No Guarantees With Your 401k
The other day I had an opportunity to have a conversation with a gentleman that had worked for a well-known company and suffered a substantial loss in his 401k, resulting in a much more tight budget when he accepted the early retirement package rather than be laid off.
What was one of his biggest mistakes?
As you might expect, one of the biggest mistakes was the asset allocation within his plan as he held a substantial percentage in company stock.
When the company stock began to decline, he was guilty of believing that the stock could not go much lower and would make a nice rebound. At that time he actually put even more money into the company stock, that is how sure he was that the company stock would return to previous highs.
Unfortunately, that day has never come and the stock price continued to go down and down. With the declining stock price this man also saw the nest-egg that he had worked so hard to build disappearing before his eyes. To make matters worse, as a result of the drastic decline in stock prices the company was struggling and was conducting round after round of layoffs and eventually his number was called.
As we talked about his experiences, I was surprised to hear him say that he thought 401k plans should offer some sort of protection against losing the money that you have invested in the plan.
In the world of investing, there are very few guarantees and everything comes with some degree of risk. Looking at this man’s situation, it would appear that he was quite concerned with risking his money yet he had almost everything invested in one of the riskiest choices within a 401k plan – company stock.
With my own 401k plan, I invest a very small percentage in my company’s stock but by no means will I let that become a substantial percentage of my portfolio. Over the years and the different companies that I have been with, this is the first time I have invested in the company stock as I am very well aware of the risks involved.

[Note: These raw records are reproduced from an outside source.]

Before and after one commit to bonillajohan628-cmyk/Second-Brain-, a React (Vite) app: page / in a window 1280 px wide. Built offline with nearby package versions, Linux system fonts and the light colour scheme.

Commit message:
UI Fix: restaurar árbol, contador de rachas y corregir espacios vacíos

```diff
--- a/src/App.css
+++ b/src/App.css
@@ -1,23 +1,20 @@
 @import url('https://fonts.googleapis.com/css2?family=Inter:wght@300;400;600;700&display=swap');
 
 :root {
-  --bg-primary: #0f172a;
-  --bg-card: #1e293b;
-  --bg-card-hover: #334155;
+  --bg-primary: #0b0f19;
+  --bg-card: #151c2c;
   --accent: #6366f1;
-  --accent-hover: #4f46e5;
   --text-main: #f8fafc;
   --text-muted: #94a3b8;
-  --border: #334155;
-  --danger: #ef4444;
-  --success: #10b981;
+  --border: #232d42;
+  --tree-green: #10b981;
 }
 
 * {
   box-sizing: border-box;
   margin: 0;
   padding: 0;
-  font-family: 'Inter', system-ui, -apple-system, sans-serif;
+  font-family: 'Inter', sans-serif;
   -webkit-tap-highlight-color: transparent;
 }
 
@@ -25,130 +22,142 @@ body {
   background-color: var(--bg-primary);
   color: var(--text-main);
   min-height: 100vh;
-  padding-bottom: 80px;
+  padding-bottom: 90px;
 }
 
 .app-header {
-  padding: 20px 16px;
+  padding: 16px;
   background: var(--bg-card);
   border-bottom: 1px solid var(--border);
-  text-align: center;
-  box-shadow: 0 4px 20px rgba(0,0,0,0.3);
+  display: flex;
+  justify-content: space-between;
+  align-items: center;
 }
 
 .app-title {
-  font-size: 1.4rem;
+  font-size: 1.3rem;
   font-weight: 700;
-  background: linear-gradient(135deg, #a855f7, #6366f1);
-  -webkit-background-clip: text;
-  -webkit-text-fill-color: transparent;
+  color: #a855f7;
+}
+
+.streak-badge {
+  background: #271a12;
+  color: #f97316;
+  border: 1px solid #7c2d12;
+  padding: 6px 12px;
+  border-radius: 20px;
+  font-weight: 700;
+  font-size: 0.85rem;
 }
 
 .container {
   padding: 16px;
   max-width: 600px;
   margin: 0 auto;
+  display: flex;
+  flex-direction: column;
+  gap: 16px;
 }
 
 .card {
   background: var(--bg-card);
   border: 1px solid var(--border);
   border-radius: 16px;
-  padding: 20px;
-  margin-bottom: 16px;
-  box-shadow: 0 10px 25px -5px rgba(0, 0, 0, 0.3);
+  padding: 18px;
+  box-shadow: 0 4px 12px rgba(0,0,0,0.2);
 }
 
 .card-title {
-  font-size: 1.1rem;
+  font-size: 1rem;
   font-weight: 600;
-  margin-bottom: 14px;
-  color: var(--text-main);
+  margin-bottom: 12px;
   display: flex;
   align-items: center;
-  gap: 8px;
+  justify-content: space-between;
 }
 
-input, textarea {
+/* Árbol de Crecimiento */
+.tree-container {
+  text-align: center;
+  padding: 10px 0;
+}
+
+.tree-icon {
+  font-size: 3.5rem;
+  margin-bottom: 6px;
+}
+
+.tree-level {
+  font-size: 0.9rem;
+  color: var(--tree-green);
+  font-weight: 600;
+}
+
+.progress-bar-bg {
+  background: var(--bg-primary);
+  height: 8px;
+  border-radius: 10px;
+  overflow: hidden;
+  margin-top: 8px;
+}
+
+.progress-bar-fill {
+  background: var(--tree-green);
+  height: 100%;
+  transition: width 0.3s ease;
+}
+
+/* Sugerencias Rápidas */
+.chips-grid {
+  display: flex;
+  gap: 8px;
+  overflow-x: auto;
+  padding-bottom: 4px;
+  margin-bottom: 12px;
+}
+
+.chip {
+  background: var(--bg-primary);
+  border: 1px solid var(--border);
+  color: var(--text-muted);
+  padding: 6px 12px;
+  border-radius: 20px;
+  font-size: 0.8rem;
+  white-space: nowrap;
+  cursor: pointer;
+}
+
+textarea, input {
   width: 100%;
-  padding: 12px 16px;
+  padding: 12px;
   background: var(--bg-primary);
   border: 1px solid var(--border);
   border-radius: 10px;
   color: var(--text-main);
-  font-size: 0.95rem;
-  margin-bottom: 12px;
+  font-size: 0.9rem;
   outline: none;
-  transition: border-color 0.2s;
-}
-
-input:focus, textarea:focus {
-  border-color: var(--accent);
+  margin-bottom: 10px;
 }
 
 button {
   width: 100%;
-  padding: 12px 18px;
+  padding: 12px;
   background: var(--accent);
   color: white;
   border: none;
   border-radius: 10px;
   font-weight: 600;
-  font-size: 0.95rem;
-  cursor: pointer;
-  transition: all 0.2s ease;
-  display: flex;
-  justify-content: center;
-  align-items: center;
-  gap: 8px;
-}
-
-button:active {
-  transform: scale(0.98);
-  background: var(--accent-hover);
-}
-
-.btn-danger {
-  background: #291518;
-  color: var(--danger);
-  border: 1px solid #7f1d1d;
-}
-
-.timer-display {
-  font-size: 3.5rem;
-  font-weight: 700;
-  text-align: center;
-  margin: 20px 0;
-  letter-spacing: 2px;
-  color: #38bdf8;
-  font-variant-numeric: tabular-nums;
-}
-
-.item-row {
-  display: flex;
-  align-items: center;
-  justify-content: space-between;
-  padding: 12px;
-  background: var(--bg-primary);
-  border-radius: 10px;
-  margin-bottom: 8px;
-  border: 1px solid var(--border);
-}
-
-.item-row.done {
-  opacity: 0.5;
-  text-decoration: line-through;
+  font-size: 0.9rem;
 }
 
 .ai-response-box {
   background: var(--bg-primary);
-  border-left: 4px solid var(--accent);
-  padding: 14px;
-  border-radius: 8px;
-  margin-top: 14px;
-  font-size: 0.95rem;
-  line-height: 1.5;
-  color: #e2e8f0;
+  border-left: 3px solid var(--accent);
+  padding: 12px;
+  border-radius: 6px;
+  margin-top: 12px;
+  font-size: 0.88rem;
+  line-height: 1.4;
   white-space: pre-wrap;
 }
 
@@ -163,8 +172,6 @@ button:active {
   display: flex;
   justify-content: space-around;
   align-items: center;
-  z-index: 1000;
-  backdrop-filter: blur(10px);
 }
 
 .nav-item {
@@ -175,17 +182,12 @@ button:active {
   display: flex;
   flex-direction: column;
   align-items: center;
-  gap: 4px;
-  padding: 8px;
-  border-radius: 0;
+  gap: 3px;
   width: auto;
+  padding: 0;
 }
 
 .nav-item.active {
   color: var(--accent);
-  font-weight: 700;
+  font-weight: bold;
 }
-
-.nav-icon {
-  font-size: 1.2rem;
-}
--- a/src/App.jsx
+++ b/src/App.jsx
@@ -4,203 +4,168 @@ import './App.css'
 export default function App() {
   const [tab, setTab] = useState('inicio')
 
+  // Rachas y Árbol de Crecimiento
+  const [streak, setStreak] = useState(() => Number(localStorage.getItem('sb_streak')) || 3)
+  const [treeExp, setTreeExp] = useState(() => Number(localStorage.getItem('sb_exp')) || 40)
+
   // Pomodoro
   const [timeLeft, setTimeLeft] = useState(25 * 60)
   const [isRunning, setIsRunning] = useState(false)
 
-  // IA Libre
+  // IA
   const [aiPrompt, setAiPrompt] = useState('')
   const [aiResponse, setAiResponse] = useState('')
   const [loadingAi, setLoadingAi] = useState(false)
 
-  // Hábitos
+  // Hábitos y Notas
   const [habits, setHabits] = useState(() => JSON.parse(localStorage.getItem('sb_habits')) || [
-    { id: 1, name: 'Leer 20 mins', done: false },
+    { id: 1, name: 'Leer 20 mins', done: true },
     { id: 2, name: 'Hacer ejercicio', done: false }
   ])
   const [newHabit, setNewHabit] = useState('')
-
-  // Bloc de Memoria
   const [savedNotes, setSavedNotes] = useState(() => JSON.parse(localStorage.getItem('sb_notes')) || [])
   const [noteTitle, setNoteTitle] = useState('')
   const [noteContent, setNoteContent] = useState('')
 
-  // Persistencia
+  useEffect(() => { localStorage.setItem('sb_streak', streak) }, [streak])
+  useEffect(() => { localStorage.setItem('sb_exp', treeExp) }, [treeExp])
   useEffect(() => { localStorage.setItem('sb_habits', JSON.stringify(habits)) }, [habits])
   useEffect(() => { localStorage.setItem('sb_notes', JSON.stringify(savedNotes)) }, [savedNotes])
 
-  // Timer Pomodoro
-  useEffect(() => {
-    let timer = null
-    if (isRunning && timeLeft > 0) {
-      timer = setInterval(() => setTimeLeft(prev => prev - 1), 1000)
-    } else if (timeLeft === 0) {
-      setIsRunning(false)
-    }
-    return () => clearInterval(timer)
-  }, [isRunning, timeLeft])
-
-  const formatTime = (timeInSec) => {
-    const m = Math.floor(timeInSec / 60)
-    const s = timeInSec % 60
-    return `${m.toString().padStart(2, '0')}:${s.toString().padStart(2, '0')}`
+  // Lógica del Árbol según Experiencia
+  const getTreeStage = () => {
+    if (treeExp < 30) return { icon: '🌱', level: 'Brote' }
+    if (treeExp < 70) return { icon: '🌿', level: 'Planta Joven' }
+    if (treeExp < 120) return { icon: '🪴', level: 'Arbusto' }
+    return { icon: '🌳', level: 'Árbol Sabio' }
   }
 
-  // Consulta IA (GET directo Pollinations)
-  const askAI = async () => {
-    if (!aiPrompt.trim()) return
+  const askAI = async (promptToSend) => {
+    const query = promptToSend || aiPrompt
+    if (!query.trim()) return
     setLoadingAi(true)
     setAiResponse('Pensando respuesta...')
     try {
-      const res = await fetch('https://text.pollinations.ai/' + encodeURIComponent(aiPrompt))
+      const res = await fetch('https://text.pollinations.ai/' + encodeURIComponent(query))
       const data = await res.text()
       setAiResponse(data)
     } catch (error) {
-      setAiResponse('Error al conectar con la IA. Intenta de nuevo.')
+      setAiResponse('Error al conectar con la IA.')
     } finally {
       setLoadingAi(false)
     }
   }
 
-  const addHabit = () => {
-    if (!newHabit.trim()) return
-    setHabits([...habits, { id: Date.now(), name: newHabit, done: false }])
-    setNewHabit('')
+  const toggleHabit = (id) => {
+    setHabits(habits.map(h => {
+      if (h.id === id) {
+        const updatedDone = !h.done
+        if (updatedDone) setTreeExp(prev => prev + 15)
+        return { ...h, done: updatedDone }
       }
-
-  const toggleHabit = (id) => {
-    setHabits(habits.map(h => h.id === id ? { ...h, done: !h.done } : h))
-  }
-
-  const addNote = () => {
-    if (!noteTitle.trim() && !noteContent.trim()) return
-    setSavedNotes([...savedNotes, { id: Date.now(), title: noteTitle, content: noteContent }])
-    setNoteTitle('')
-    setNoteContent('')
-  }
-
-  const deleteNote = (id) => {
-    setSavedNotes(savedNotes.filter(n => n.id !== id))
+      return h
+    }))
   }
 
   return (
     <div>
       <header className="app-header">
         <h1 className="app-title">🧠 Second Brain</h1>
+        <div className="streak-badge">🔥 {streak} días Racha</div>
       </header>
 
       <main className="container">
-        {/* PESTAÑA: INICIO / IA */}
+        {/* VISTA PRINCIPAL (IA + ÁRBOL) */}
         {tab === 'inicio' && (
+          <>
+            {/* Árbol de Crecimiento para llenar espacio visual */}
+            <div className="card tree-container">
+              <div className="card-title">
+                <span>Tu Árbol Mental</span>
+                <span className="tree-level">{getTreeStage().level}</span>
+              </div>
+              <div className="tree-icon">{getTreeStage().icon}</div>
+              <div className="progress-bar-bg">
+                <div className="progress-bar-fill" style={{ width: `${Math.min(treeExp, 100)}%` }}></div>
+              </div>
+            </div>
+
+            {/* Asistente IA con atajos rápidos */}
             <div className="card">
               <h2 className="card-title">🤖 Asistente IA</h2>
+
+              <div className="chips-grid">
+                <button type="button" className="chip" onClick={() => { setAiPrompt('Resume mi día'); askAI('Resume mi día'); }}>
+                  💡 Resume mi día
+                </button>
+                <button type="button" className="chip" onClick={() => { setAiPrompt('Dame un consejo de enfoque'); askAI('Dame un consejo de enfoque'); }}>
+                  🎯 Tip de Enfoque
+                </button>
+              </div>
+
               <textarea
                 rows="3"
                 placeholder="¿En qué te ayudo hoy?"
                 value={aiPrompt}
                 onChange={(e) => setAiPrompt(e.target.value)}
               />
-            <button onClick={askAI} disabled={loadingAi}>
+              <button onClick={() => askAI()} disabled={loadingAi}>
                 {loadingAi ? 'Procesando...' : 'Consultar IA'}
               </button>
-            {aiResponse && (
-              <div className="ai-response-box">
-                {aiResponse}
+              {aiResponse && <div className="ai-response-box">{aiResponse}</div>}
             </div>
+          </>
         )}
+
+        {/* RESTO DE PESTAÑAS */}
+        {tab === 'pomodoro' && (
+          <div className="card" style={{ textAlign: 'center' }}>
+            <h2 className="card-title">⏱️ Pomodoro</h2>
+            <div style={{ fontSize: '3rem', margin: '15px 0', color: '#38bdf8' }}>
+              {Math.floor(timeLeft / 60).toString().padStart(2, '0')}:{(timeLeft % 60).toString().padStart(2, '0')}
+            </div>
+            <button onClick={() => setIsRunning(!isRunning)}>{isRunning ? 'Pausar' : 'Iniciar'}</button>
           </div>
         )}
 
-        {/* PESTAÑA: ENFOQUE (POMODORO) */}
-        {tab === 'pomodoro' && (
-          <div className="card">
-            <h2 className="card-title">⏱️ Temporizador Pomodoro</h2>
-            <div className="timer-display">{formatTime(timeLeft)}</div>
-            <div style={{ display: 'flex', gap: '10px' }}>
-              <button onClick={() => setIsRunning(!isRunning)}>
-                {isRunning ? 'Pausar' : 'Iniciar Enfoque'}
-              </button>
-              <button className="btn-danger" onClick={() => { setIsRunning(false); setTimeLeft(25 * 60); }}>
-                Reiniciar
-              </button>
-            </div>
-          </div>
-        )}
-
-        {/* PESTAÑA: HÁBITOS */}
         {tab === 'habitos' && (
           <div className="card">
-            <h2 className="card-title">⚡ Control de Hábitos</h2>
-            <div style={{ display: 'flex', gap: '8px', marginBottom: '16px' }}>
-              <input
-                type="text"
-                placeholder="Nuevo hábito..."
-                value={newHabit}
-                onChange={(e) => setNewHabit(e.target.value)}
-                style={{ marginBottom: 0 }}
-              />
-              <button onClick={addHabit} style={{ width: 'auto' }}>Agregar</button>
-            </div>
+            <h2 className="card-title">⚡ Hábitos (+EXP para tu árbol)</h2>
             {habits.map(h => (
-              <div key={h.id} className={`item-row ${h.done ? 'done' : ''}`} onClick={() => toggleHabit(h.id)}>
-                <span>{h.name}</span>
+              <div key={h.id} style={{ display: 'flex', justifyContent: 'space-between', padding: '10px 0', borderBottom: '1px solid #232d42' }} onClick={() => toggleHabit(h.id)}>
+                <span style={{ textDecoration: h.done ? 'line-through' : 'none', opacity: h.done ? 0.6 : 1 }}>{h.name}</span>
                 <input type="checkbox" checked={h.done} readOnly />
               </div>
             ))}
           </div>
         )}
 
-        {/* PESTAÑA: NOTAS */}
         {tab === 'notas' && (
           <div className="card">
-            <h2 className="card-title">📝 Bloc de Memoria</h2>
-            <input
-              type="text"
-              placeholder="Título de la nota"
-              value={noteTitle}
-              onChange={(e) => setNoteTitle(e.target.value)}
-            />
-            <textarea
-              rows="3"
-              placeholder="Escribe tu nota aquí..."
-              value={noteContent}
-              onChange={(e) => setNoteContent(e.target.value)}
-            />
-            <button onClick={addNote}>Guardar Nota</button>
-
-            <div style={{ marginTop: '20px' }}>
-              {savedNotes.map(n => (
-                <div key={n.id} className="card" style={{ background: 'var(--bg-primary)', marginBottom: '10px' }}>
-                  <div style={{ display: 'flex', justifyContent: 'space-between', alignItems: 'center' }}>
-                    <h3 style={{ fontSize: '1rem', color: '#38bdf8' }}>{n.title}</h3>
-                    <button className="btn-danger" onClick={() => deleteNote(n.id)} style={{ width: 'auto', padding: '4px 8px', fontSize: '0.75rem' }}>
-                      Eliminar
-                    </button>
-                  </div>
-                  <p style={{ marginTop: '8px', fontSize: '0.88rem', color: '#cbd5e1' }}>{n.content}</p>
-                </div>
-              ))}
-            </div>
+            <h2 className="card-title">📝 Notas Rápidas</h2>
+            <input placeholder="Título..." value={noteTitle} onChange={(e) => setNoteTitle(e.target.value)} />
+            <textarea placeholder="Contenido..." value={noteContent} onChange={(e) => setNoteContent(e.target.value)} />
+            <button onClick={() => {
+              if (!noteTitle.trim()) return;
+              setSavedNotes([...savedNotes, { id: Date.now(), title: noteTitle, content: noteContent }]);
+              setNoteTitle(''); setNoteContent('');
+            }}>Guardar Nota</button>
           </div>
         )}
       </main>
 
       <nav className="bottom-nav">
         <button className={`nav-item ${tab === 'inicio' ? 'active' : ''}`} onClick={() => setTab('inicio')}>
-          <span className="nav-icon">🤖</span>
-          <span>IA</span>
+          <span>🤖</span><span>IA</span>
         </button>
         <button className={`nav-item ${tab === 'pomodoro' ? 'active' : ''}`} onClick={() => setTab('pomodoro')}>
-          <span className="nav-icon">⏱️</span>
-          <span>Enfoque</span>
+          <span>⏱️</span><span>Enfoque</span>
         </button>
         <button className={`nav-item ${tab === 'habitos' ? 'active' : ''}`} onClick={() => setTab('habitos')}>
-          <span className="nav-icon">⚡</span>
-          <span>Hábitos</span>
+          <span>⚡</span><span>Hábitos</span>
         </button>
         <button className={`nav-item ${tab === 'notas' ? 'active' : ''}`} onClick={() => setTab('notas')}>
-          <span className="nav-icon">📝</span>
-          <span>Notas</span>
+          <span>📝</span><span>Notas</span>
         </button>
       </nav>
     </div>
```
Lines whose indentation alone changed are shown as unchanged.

As you examine your own asset allocation or begin investing in your company’s 401k for the first time, please be sure to understand how risky it can be to invest in the company stock. Even more important than that, remember that there are no guarantees with the money you invest into your 401k plan.

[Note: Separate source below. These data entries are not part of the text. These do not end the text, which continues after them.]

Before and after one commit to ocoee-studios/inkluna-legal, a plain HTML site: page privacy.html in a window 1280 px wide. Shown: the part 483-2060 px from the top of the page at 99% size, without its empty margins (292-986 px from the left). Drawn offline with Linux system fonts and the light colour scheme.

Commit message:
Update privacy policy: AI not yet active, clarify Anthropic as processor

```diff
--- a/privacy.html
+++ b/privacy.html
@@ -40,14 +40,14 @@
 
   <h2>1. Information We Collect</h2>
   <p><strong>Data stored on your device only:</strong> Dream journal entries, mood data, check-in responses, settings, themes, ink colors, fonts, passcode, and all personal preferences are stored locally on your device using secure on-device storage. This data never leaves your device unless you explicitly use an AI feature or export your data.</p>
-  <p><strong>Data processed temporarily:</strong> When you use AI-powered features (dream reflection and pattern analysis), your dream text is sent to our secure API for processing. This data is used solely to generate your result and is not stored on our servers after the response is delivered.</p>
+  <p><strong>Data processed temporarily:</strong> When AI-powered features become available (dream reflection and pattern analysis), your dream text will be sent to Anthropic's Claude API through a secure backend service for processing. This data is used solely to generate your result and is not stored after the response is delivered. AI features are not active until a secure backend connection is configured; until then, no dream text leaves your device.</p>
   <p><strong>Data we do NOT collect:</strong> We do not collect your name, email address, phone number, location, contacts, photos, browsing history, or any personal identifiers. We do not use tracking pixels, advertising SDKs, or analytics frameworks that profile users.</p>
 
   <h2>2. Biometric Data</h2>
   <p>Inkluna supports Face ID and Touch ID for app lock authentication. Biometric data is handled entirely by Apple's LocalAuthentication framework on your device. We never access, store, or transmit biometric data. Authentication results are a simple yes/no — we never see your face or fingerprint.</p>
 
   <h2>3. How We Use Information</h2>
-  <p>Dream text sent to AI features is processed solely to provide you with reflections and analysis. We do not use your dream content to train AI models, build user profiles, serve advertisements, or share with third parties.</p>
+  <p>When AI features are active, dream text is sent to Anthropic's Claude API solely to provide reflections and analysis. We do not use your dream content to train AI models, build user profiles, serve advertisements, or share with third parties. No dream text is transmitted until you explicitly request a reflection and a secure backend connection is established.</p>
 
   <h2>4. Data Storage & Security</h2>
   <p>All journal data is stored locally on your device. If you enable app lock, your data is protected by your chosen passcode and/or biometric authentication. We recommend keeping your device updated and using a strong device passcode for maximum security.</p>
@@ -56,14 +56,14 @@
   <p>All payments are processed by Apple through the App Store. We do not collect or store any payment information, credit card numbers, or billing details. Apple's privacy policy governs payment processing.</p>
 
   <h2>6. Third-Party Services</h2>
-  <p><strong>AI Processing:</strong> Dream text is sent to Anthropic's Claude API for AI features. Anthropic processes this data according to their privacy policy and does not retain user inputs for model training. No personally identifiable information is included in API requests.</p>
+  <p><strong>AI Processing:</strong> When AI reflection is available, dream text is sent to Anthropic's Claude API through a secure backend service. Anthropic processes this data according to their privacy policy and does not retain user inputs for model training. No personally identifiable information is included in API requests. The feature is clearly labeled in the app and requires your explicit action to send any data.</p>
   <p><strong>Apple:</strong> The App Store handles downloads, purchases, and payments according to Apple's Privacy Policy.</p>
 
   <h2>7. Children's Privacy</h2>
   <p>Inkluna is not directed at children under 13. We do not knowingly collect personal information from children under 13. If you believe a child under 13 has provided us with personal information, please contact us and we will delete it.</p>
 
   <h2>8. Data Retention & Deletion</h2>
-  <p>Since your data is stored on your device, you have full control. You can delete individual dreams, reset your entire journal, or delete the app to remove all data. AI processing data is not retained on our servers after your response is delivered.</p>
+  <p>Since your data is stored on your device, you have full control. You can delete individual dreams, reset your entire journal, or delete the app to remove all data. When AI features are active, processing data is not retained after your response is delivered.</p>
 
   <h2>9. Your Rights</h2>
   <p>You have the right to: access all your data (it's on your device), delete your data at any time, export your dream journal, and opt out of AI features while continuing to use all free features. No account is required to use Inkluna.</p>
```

I think there should be a law saying that one company’s stock can not be more than 1% of the assets of a 401K. Problem solved. 🙂
That might not be a bad idea. 🙂
I’m sure there are quite a few people that don’t know what to invest in and throw everything into company stock.
I think that any company that offers their employees company stock options in their 401k should atleast be willing to offer training to them so that they can analyze stocks so that they know when they need to dump it. A simple understanding of moving averages, stochastics, and MACD would be sufficient. Good quality post by the way.
Thanks Bunk! I’m a fan of the moving averages, stochastics and MACD myself and agree that understanding the basics can really help.
Since most companies do not provide that education, it is imperative that people take the initiative to learn on their own. Unfortunately not too many people do.
Yes, company stock can be very hazardous to your 401k health. That happened to me once, but I was lucky because I just started out back then and learned my lesson early.
Many companies provide their matching contribution to your 401k withdrawals in the form of company stock. Some others even require that a part of your contribution be company stock. Usually they have a requirement that you must hold the stock for a period of time before you can move it to a different option within your portfolio. If you are an active investor and watch your portfolio regularly you might be able to avoid a disaster scenario. But if you are a casual investor that has no idea what is going on with your 401k, a volatile market can be very treacherous if your company stock is weak.
In light of the recent financial crisis – it is a shame 401Ks are not protected in some way. Those who work for the federal, state or local governments or for the public school systems have a pension that is guaranteed. And I bet the value of those pensions have declined – yet the retirees still get their full amount! How is it that they still get their full monthly benefit? The money has to be coming from somewhere! The Pension Benefit Guaranty Corp.! When they run out of money – I forsee a bail out – paid for out tax dollars! We suffer our own 401Ks demise, plus pay for someone else to get their pension!